WE take for granted that water will flow from the tap when it’s turned on. It’s a welcome blessing in a first world country.
But that luxury is unknown to impoverished villagers in Ethiopia, leading to a daily chore for women and girls who must fetch water for their families from the nearest well.
The task can be dangerous and exhausting as the wells can be far from the safety of home. The time taken means girls are often forced to neglect their schooling and leading to them missing opportunities open only to those with an education.
Health is also a concern, with consumption of polluted water causing the deaths of one in five children.
A swimathon by pupils of Woodleigh School’s Minimbah campus last year was one of many events held to raise money for wells in the African country.
The idea was put to deputy principal Rod Davies by parent Ross Woodward, of Mt Eliza, who was inspired by the efforts of the Australian trust, WellWishers. Mr Woodward also knew champion swimmer Tammy Van Wisse, who was to become an enthusiastic participant in the fundraising. The pupils swam laps against Van Wisse, helping raise almost $8000.
Mr Woodward said the money is being spent on building two wells in rural villages in Tigray Province.
He says the wells will provide water for hundreds of people, helping ease the daily grind on women and girls and ensuring their schooling becomes a viable option.
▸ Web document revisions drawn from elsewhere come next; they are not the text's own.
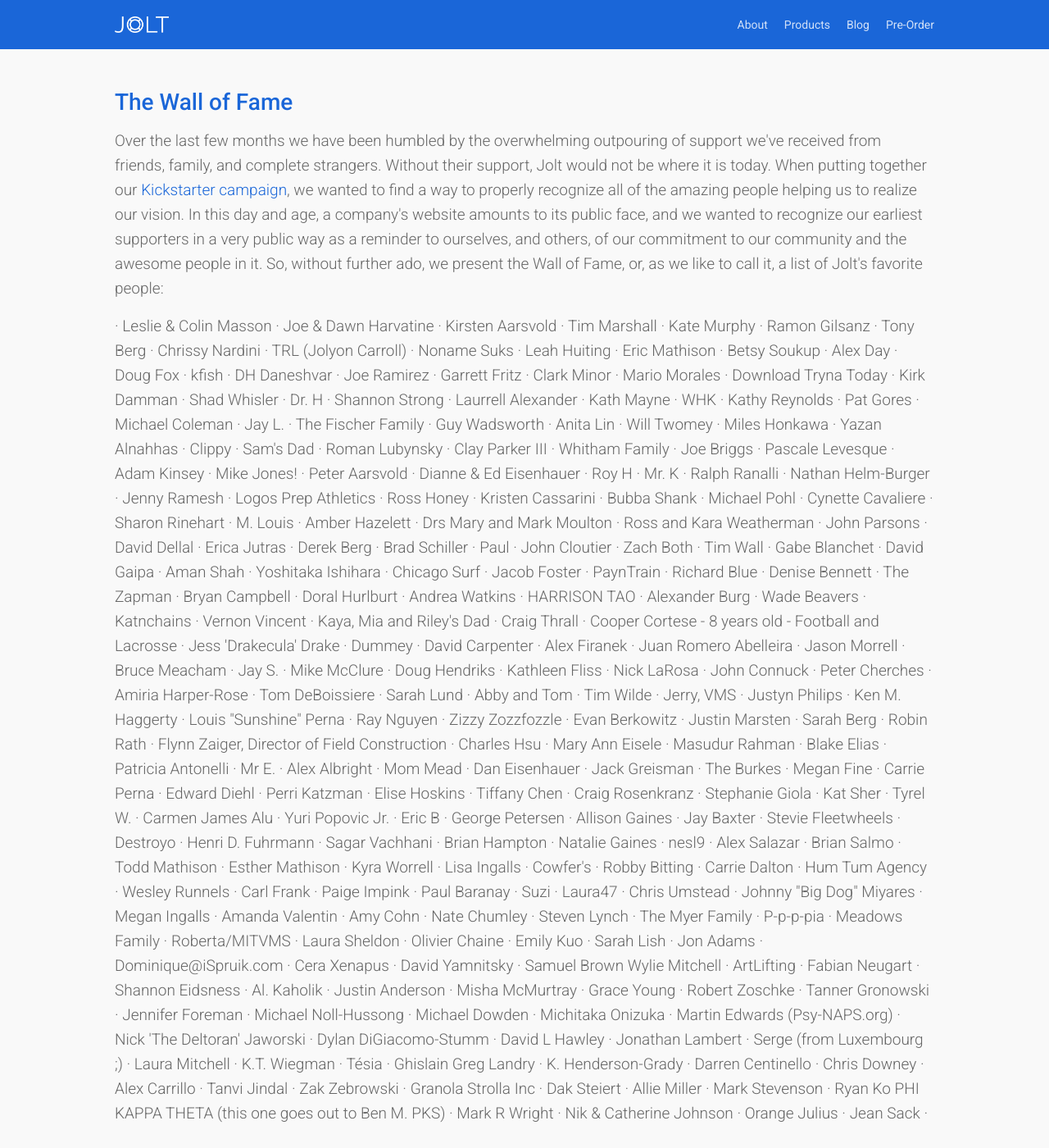
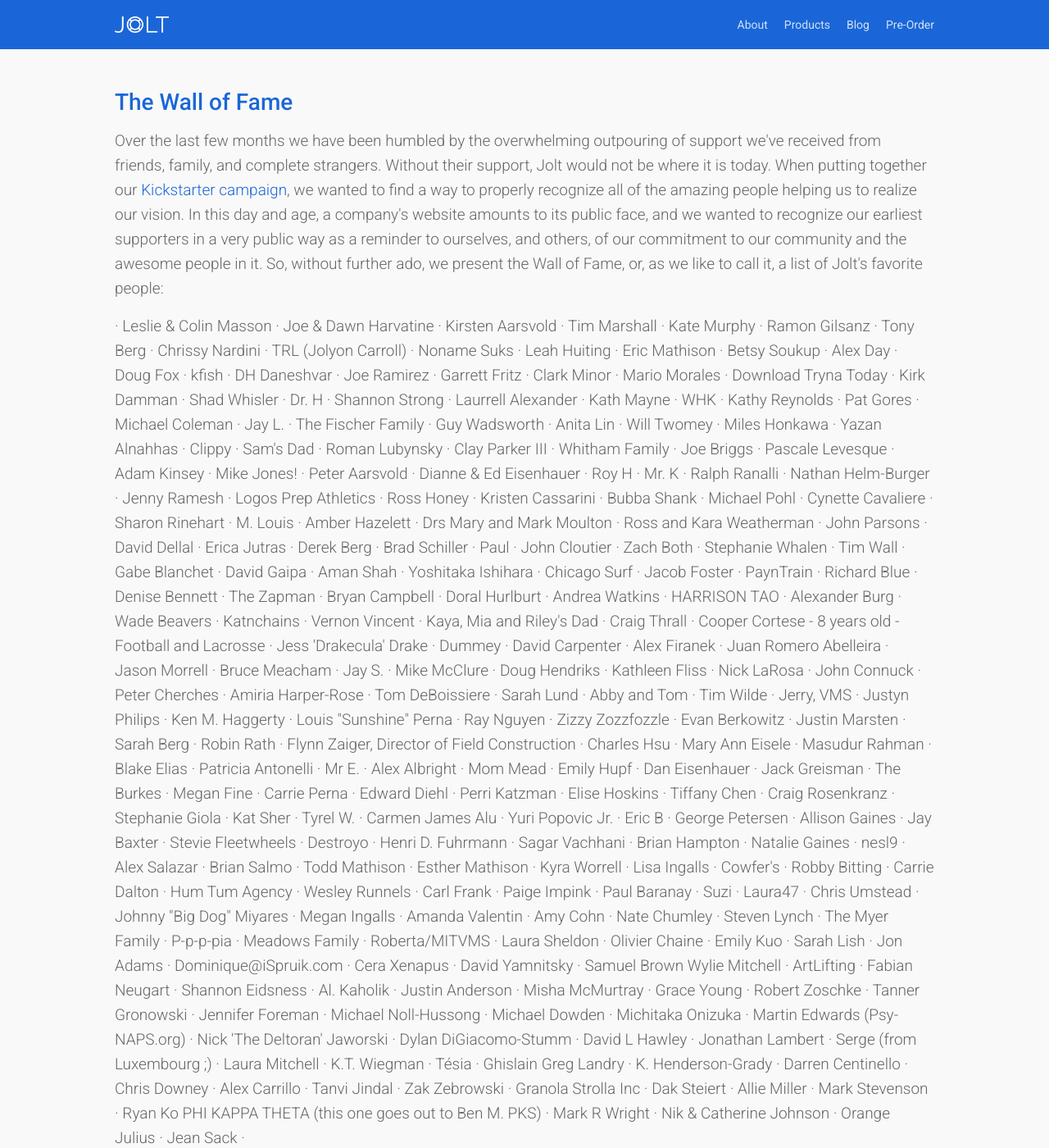
Before and after one commit to JoltSensor/joltsensor.github.io, a Jekyll site: the page built from walloffame/index.html, in a window 1280 px wide and 1400 px high. Shown: the whole window at 82% size. Built offline with Jekyll 4.4.1, drawn with Linux system fonts in a browser that asks for light colours; nearby versions of some CDN libraries.

Commit message:
Updated backer wall of fame with new names from surveys

```diff
--- a/_data/backers.yml
+++ b/_data/backers.yml
@@ -72,6 +72,7 @@
 - name: Paul
 - name: John Cloutier
 - name: Zach Both
+- name: Stephanie Whalen
 - name: Tim Wall
 - name: Gabe Blanchet
 - name: David Gaipa
@@ -132,6 +133,7 @@
 - name: Mr E.
 - name: Alex Albright
 - name: Mom Mead
+- name: Emily Hupf
 - name: Dan Eisenhauer
 - name: Jack Greisman
 - name: The Burkes
```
Mr Woodward said WellWishers has arranged to place signs on the wells bearing the names of pupils whose efforts made them possible.